Philippines Deports 55 Online Gambling “Economic Criminals” to China
Posted on: April 27, 2017, 05:00h.
Last updated on: April 27, 2017, 05:42h.
China’s Public Security Ministry has announced that Philippine authorities have deported 55 Chinese nationals that were arrested last week in the Freeport Area of Batan, a special economic zone north of the Philippine capital, Manila.
On April 14, Philippine immigration officers swooped on the offices of the Grand Innovasia Concept Corp (GICC), a company devoted to exploring “recreation, leisure resort(s), games and amusement center(s), particularly but not limited to online/interactive gaming, computer games and other related recreational activities,” according to its website.
GICC and its activities are legal in the Philippines. The 55 employees were detained because they no longer had the required legal documents to continue working in the country, and that’s apparently because the Chinese government had recently canceled their passports before tipping off Philippine immigration officials.
To Chinese authorities, meanwhile, they are “economic criminals” who are accused of “cyber fraud” and gambling crimes because they were working for a company offering online gambling to Chinese citizens.
Cross-border “Fugitive Repatriation”
This is Public Security Ministry’s new era of cross-border cooperation between governments and law enforcement agencies, as it seeks to smash companies and individuals offering or marketing gambling to its citizens from abroad.
Its the latest phase of Operation Chain Break, a wide-ranging anti-corruption drive that seeks to stem the flow of cash out of the mainland.
Late last month, Public Security Minister Guo Shengkun called for a strengthening of international cooperation in the fight against illegal gambling and a redoubling of cooperation with overseas law enforcement to enforce “fugitive repatriation.”
“Severe Punishment” Expected
At a special meeting of the country’s top police officers, convened to draw up plans to tackle cross-border gambling, Guo told police to target criminal gangs that facilitate online gambling and the “underground banks” that manage the flow of cash across borders.
He promised “severe punishment” to anyone caught flouting the country’s strict anti-gambling laws, according to the state-run Xinhua news agency.
Not everyone is playing ball, however. Just days after Guo’s special meeting, Australia refused to renew its extradition treaty with China, in part (and there are many other reasons) because of the arrest of 14 Crown Resorts employees in October last year on suspicion of “gambling crimes.” Six months later, they remain locked up in a bleak Shanghai prison without charges.

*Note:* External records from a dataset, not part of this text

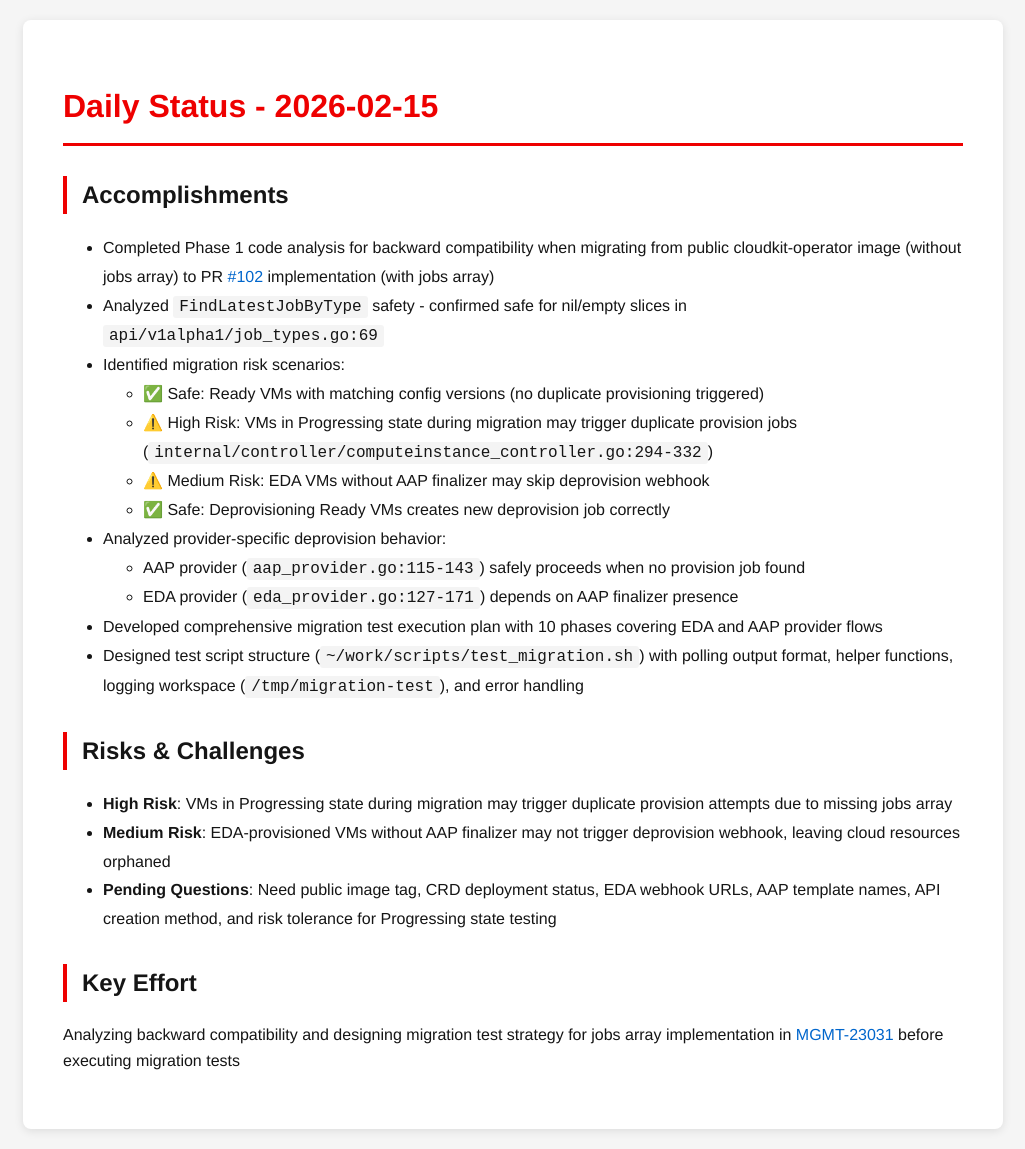
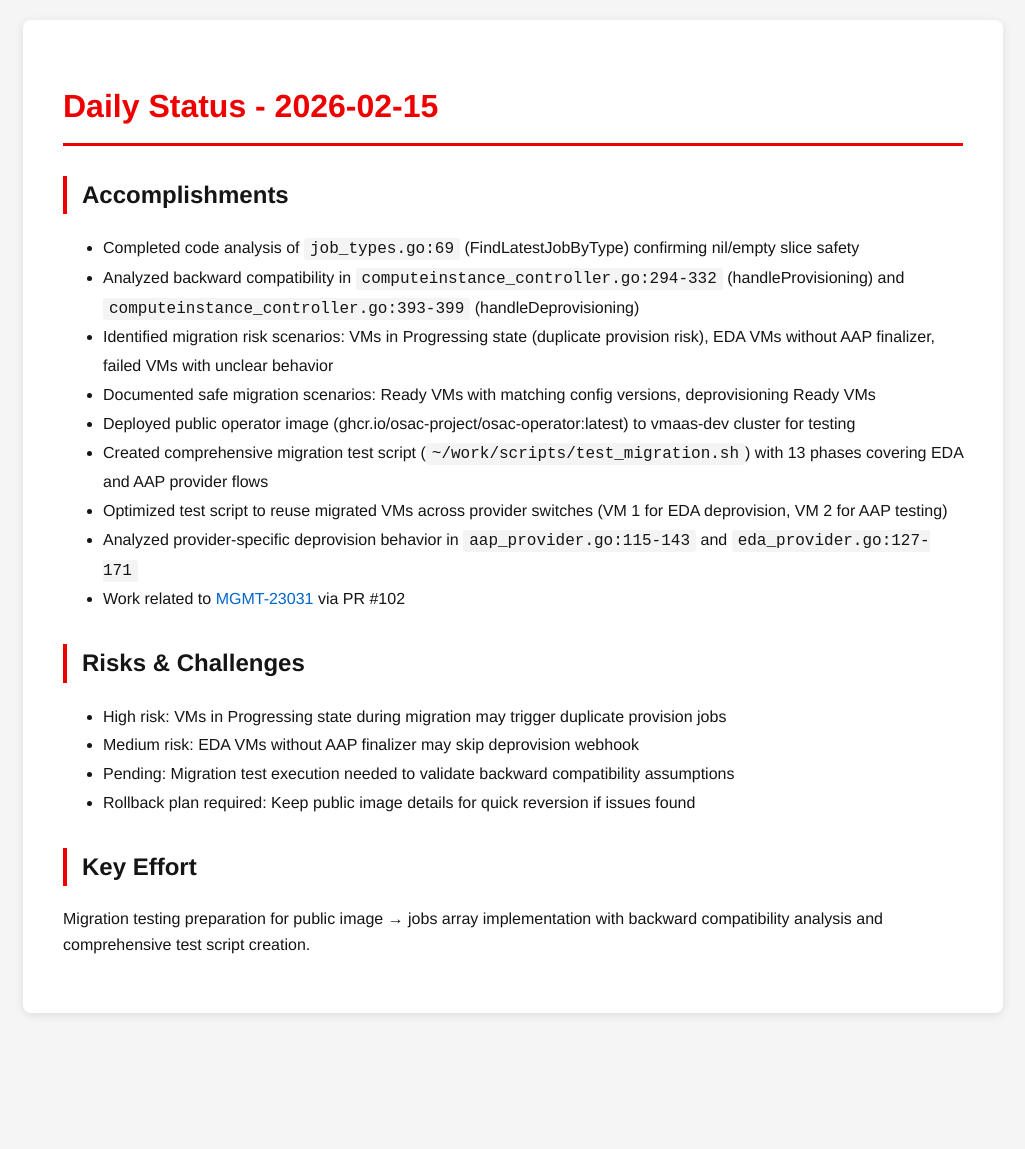
Before and after one commit to tzvatot/daily-status, a Jekyll site: the page built from 2026-02-15.md, in a window 1280 px wide. Shown: the whole page, without its empty margins (127-1152 px from the left). Built offline with Jekyll 4.4.1, drawn with Linux system fonts in a browser that asks for light colours; after the commit the page ends 1033 px from its top, so only the background shows below that.

Commit message:
Daily status update - 2026-02-15

```diff
--- a/2026-02-15.md
+++ b/2026-02-15.md
@@ -7,23 +7,21 @@ date: 2026-02-15
 # Daily Status - 2026-02-15
 
 ## Accomplishments
-- Completed Phase 1 code analysis for backward compatibility when migrating from public cloudkit-operator image (without jobs array) to PR [#102](https://github.com/osac-project/osac-operator/pull/102) implementation (with jobs array)
-- Analyzed `FindLatestJobByType` safety - confirmed safe for nil/empty slices in `api/v1alpha1/job_types.go:69`
-- Identified migration risk scenarios:
-  - ✅ Safe: Ready VMs with matching config versions (no duplicate provisioning triggered)
-  - ⚠️ High Risk: VMs in Progressing state during migration may trigger duplicate provision jobs (`internal/controller/computeinstance_controller.go:294-332`)
-  - ⚠️ Medium Risk: EDA VMs without AAP finalizer may skip deprovision webhook
-  - ✅ Safe: Deprovisioning Ready VMs creates new deprovision job correctly
-- Analyzed provider-specific deprovision behavior:
-  - AAP provider (`aap_provider.go:115-143`) safely proceeds when no provision job found
-  - EDA provider (`eda_provider.go:127-171`) depends on AAP finalizer presence
-- Developed comprehensive migration test execution plan with 10 phases covering EDA and AAP provider flows
-- Designed test script structure (`~/work/scripts/test_migration.sh`) with polling output format, helper functions, logging workspace (`/tmp/migration-test`), and error handling
+- Completed code analysis of `job_types.go:69` (FindLatestJobByType) confirming nil/empty slice safety
+- Analyzed backward compatibility in `computeinstance_controller.go:294-332` (handleProvisioning) and `computeinstance_controller.go:393-399` (handleDeprovisioning)
+- Identified migration risk scenarios: VMs in Progressing state (duplicate provision risk), EDA VMs without AAP finalizer, failed VMs with unclear behavior
+- Documented safe migration scenarios: Ready VMs with matching config versions, deprovisioning Ready VMs
+- Deployed public operator image (ghcr.io/osac-project/osac-operator:latest) to vmaas-dev cluster for testing
+- Created comprehensive migration test script (`~/work/scripts/test_migration.sh`) with 13 phases covering EDA and AAP provider flows
+- Optimized test script to reuse migrated VMs across provider switches (VM 1 for EDA deprovision, VM 2 for AAP testing)
+- Analyzed provider-specific deprovision behavior in `aap_provider.go:115-143` and `eda_provider.go:127-171`
+- Work related to [MGMT-23031](https://issues.redhat.com/browse/MGMT-23031) via PR #102
 
 ## Risks & Challenges
-- **High Risk**: VMs in Progressing state during migration may trigger duplicate provision attempts due to missing jobs array
-- **Medium Risk**: EDA-provisioned VMs without AAP finalizer may not trigger deprovision webhook, leaving cloud resources orphaned
-- **Pending Questions**: Need public image tag, CRD deployment status, EDA webhook URLs, AAP template names, API creation method, and risk tolerance for Progressing state testing
+- High risk: VMs in Progressing state during migration may trigger duplicate provision jobs
+- Medium risk: EDA VMs without AAP finalizer may skip deprovision webhook
+- Pending: Migration test execution needed to validate backward compatibility assumptions
+- Rollback plan required: Keep public image details for quick reversion if issues found
 
 ## Key Effort
-Analyzing backward compatibility and designing migration test strategy for jobs array implementation in [MGMT-23031](https://issues.redhat.com/browse/MGMT-23031) before executing migration tests
+Migration testing preparation for public image → jobs array implementation with backward compatibility analysis and comprehensive test script creation.
```
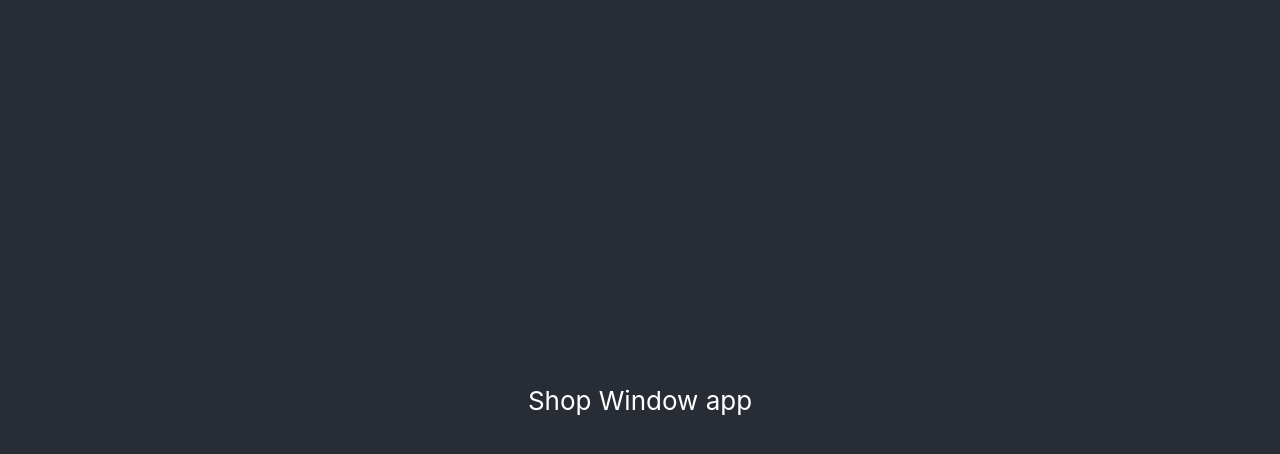
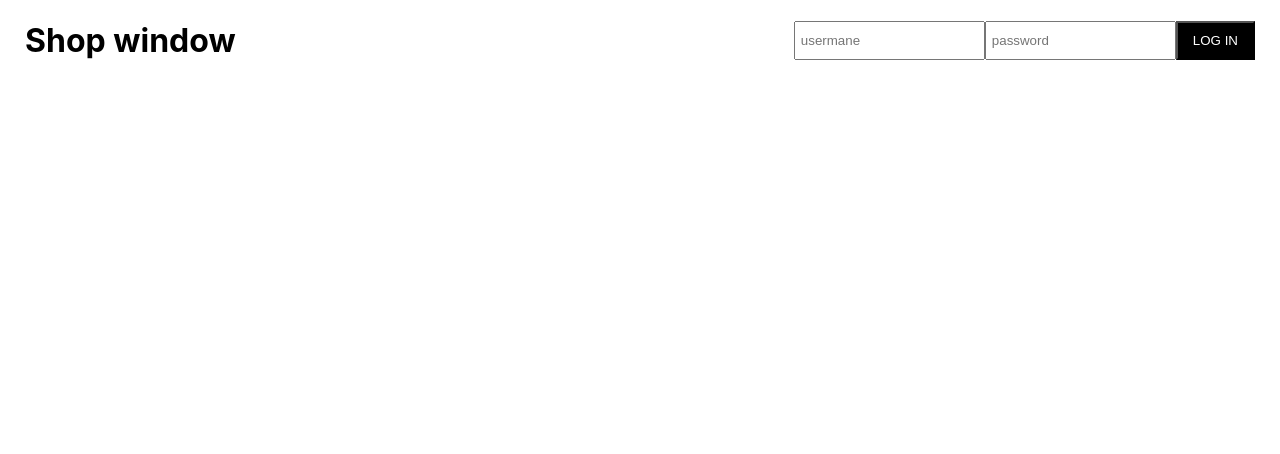
Before and after one commit to jungRoit/shop-window, a React (Create React App) app: page / in a window 1280 px wide. Shown: the top 454 px of the page. Built offline with nearby package versions, Linux system fonts and the light colour scheme.

Commit message:
SW-001 Header top created

```diff
--- a/src/app/App.js
+++ b/src/app/App.js
@@ -1,17 +1,11 @@
 import React, { Component } from 'react';
+import Home from './views/Home';
 import './App.css';
 
 class App extends Component {
   render() {
     return (
-      <div className="App">
-        <header className="App-header">
-          <p>
-           Shop Window app
-          </p>
-
-        </header>
-      </div>
+      <Home />
     );
   }
 }
--- /dev/null
+++ b/src/app/views/Home/Home.js
@@ -0,0 +1,30 @@
+import React from 'react';
+import './style.css';
+
+
+export default class Home extends React.Component {
+constructor(props) {
+  super(props);
+  this.state= {
+
+  }
+}
+  render() {
+    return (
+      <div className='header'>
+        <div className='header-top'>
+        <div className='header-logo'>
+          <h1 className='logo'>Shop window</h1>
+        </div>
+        <div className='header-login'>
+         <div className='login-box'>
+         <input className='login-input' type='text' placeholder='usermane' />
+          <input className='login-input' type='password' placeholder='password'/>
+          <button className='login-btn'> LOG IN </button>
+          </div>
+        </div>
+        </div>
+      </div>
+    )
+  }
+}
--- /dev/null
+++ b/src/app/views/Home/index.js
@@ -0,0 +1,2 @@
+import Home from './Home';
+export default Home;
--- /dev/null
+++ b/src/app/views/Home/style.css
@@ -0,0 +1,36 @@
+/* layout */
+.header {
+
+}
+.header-top {
+  padding: 0 25px;
+  display: flex;
+  flex:1;
+  flex-direction: row;
+}
+.header-logo {
+  flex:1;
+}
+.header-login {
+  display: flex;
+  flex:1;
+  flex-direction: row;
+  justify-content: flex-end;
+  align-items: center;
+
+}
+
+.login-box {
+  display: flex;
+  flex-direction: row;
+}
+.login-input {
+  padding: 10px 5px;
+
+}
+.login-btn {
+  flex: 1;
+  color:white;
+  background-color: black;
+  padding: 10px 15px;
+}
```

On Thursday the Public Security Ministry said it had shut down four online gambling sites related to the Bataan operations and frozen over 1,100 bank accounts containing more than $10 million.